As states pass ever-expanding abortion restrictions and people search online for how to find abortion services, reproductive rights advocates are fighting false abortion information online and encountering headwinds with promoting their own accurate, science-based information on social media.
Wednesday’s verdict in the defamation trial of Johnny Depp and Amber Heard marks the end of the legal proceedings. But the impact of the case will reverberate. The court of public opinion handed a decisive victory to Depp early on, spotlighting huge cultural blindspots that extend far beyond Heard—whatever you may think of her. Until we reckon with these blindspots, ordinary credibility judgments will be distorted in ways that disadvantage everyday accusers.
When filmmaker Jennie Livingston stumbled upon drag ball culture in the late 1980s, they had no idea how much the resulting film would resonate. Released in 1990, Livingston’s first documentary Paris Is Burning showcases drag balls during the late 1980s in Harlem, New York City, and features interviews with numerous queer and trans Black and Latinx performers who comprised the various “houses” in competition at the balls. Decades later, the film continues to resonate.
I refuse to use the term “thirst trap” because it reinforces misogynistic ideas that are already too pervasive in our culture. It implies women’s bodies are inherently sexual; it goes hand in hand with rape culture and slut-shaming; the term assumes that sexual attractiveness is objective and implies women are at fault for men’s sexual frustration.
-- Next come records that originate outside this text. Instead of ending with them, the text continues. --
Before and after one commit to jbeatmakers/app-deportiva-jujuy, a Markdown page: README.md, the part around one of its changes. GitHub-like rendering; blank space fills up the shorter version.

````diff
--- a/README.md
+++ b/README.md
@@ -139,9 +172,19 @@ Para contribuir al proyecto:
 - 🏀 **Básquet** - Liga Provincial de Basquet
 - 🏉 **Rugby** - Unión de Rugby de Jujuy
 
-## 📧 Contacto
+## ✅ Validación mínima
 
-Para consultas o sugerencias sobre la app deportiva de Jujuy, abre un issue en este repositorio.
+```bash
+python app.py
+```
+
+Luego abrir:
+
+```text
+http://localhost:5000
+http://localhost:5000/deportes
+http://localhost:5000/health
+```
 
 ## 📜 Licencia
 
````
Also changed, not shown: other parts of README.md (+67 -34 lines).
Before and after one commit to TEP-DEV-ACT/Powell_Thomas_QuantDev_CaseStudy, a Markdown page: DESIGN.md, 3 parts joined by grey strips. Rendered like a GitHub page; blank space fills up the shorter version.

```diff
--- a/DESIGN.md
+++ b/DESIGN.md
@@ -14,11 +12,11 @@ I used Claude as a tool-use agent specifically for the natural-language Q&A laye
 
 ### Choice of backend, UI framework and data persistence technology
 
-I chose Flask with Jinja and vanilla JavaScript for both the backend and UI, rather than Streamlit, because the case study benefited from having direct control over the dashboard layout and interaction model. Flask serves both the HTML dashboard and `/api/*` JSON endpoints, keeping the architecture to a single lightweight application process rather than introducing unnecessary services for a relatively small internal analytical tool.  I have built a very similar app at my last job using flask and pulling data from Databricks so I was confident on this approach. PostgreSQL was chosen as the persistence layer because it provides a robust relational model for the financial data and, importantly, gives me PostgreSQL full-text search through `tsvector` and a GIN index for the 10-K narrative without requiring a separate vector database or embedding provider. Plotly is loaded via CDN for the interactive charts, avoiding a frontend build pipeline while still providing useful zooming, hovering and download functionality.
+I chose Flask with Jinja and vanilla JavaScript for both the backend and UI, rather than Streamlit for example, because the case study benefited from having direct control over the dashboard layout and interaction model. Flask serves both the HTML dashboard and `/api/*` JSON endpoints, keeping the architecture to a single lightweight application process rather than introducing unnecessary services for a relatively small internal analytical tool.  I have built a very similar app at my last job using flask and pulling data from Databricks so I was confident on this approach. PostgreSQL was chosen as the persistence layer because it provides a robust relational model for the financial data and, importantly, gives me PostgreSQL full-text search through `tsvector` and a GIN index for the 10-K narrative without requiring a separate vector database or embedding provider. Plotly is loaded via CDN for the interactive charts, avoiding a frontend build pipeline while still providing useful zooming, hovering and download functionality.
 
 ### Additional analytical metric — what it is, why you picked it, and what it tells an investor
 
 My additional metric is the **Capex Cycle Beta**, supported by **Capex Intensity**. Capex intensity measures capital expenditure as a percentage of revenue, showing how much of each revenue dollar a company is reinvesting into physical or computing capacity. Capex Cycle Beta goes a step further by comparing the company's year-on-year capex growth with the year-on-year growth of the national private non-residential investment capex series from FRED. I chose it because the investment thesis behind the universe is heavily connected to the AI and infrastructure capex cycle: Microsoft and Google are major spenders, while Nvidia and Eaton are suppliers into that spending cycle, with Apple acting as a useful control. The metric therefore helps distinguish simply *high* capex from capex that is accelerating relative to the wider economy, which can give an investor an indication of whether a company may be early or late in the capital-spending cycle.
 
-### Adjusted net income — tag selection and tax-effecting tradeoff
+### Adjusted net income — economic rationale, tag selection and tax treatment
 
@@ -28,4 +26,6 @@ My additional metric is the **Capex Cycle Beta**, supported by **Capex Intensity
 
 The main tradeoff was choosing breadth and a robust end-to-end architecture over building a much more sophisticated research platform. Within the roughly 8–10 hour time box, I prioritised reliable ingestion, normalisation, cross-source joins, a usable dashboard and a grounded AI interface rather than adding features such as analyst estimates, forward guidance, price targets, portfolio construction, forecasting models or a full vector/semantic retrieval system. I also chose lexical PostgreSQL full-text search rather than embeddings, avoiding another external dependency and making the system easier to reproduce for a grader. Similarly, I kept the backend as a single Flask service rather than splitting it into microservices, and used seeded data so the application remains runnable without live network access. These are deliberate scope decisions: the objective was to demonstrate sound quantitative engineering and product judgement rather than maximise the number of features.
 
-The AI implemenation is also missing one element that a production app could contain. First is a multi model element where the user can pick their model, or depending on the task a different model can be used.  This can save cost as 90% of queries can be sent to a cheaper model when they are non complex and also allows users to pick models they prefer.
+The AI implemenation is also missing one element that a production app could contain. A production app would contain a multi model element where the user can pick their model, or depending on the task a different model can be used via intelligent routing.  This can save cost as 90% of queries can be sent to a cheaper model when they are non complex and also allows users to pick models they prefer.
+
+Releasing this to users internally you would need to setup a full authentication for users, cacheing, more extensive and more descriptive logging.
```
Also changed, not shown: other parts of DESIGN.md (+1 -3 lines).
News coverage of women by the nation’s most prominent news outlets is consistently skin deep and fleeting. The establishment press should stop treating women merely as spectacle, novelty or eye-candy and begin taking women and gender issues seriously.
A new report from the the Human Rights Campaign gives new insight on how media coverage and broader “visibility” can both affect society’s perception of the transgender community as well as transgender individuals.
Black women have historically played a crucial role in the origins of hip hop, but are often unacknowledged. Learning the rich herstory of hip hop feminism shows what an important role women have played in the past and the future of the genre.
From calling out pay disparity to defiantly saying ‘gay,’ enjoy these feminist wins from the 94th Academy Awards. (After all, we can’t let two grown men steal *all* of the headlines.)
I was 25 when I was finally ready to admit I wasn’t straight. I was lucky politics didn’t factor into my journey. It’s a luxury today’s students don’t have, between policies like Florida’s “Don’t Say Gay” bill and the Texas directive that orders state agencies to investigate gender-confirming care. Avoiding these topics won’t stop kids from being queer—it will just leave them feeling isolated. It will leave them closeted and at risk.
Pop singer Lizzo is known for spreading body positivity, an important message for girls and women—but body positivity alone cannot solve the problem of racialized misogyny.